So if Ferrari does need a fundamental rethink, how bad would it be for the team's season?
"I don't think it is a disaster," Binotto said. "By the time you are improving as a team, and as I often say we are quite a young team, in a learning phase, and I think, in terms of processes and methodologies, there is still much to learn. I am pretty happy that the team is improving. If it is a concept design problem, then it depends what it is, and then we can address it within the season."
The next race in Monaco is unlikely to offer any further answers -- or opportunities for Ferrari success -- because of the unique nature of the track. The tight street circuit demands its own maximum-downforce aero package and drivers' confidence levels can make a massive difference to their overall performance. Nevertheless, based on the evidence of Barcelona's low-speed third sector, if anything, Monaco will play to the strengths of Mercedes once again.
But before F1 reconvenes at its most famous race, the teams have their last opportunity of 2019 to clock up some testing mileage at the Circuit de Catalunya on Tuesday and Wednesday this week. For Ferrari, it will be two of the most important days of track running this year as the Italian team picks through the bones of its most significant defeat to date in 2019.
Over to you, Valtteri
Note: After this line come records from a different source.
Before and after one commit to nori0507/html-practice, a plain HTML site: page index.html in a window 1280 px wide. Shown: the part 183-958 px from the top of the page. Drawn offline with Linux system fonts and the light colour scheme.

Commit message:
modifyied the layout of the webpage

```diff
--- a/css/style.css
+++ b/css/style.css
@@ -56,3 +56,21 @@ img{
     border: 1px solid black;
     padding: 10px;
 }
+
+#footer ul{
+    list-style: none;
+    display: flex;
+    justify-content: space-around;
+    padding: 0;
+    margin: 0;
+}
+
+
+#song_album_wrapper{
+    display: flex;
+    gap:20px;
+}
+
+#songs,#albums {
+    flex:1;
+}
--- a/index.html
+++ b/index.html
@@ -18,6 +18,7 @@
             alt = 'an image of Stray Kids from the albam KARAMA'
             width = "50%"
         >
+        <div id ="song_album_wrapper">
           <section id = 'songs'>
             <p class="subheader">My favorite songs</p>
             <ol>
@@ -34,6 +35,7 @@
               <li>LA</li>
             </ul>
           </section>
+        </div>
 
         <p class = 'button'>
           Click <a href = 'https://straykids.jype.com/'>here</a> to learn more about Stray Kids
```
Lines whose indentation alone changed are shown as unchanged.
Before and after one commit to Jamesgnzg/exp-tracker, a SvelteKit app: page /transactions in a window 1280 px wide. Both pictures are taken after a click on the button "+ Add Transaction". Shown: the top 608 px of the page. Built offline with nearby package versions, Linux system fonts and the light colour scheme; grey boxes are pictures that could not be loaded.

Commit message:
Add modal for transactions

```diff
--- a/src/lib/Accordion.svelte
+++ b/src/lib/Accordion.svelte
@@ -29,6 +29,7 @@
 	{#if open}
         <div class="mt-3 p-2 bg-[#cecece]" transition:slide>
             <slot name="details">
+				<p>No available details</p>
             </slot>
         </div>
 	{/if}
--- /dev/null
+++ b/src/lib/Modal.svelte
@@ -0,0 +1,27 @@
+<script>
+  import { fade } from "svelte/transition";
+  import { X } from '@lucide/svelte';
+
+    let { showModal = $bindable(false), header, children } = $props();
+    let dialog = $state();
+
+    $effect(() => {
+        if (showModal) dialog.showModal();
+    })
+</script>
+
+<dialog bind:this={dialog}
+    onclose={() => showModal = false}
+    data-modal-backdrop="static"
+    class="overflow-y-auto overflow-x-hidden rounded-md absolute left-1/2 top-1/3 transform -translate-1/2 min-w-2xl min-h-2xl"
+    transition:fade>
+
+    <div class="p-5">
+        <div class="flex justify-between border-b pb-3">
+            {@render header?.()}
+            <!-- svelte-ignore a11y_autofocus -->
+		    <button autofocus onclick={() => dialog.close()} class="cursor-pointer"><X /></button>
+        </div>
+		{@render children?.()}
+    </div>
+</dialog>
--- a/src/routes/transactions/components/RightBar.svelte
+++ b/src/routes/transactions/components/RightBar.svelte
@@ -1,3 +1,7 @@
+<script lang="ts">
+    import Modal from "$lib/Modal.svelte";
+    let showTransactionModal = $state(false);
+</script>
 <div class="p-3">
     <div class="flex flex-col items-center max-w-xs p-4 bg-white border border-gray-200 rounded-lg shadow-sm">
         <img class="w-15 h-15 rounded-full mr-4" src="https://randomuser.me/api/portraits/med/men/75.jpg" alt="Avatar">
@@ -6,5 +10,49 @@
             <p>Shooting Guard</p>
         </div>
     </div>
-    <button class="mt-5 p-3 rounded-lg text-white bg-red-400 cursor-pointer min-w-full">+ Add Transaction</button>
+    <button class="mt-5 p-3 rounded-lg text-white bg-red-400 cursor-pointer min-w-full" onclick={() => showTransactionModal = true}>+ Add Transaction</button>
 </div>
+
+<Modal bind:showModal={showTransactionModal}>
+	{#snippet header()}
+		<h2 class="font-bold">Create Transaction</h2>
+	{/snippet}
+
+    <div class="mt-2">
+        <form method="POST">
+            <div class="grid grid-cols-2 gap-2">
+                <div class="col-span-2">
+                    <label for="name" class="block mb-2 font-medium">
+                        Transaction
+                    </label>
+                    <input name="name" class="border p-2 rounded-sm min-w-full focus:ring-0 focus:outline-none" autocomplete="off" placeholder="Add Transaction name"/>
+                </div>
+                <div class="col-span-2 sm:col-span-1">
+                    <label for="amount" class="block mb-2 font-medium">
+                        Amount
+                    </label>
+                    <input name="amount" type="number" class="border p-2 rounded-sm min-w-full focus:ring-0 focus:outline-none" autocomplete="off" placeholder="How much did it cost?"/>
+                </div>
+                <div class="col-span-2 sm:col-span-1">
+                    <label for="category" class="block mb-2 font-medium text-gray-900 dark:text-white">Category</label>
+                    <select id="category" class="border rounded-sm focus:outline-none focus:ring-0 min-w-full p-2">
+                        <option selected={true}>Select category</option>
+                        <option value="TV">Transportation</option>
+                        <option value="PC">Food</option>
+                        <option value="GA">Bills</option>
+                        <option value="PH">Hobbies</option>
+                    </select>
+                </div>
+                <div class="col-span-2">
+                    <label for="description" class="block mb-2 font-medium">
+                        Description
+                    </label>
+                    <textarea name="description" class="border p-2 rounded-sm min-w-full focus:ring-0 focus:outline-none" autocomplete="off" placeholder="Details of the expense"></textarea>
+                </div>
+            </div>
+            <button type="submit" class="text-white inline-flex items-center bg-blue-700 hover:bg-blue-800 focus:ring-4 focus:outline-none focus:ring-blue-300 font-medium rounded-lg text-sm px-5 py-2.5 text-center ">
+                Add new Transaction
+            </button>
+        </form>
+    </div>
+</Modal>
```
Assuming Ferrari's problems are as deep-set as they looked in Spain, the championship battle will be a straight fight between Lewis Hamilton and Valtteri Bottas this year. As things stand, Hamilton leads Bottas by seven points in the drivers' standings, but the battle has already been tighter than anybody expected.
After dominating qualifying by 0.6s, a Bottas victory on Sunday would have been a body blow for Hamilton. However, a clutch issue at the start of the race for Bottas, an issue that still hasn't been fully explained by the team, gave Hamilton an opening into Turn 1, and he didn't think twice about taking it.
"The whole car was vibrating," Bottas said, recalling the moment he lost the race. "We can already see from the data that because of that my hand [wasn't steady] because the car was vibrating, as well, with very high friction of biting and releasing, so I lost quite a few metres with that in the initial part of the start.
"Luckily I didn't lose any more positions, and the team didn't lose any more positions because of it, but for me I sure did."
After that, Hamilton pulled a comfortable margin on Bottas, but the Finn was not worried about the large gaps to his teammate during the race.
"Honestly from my feeling, there was no pace difference [between Lewis and me] at all," he said. "I know the difference, when you are at the front, you can control the pace, you can manage the tyres completely the way you want in the free air. At this type of track, it makes such a difference, you feel it even when you are four seconds away, you feel it in the corners that you are sliding more.
"It doesn't need much more sliding and your tyres are going to be finished earlier. I am not worried at all about the race pace; I think it was pretty identical. I think the main thing is who ends up first after Turns 1 and 2."
If Bottas can maintain his current level of performance, such small margins will decide the championship. It might not have the edge of Senna vs. Prost in 1988, but at least there is some element of competition between the Mercedes drivers to keep the season alive.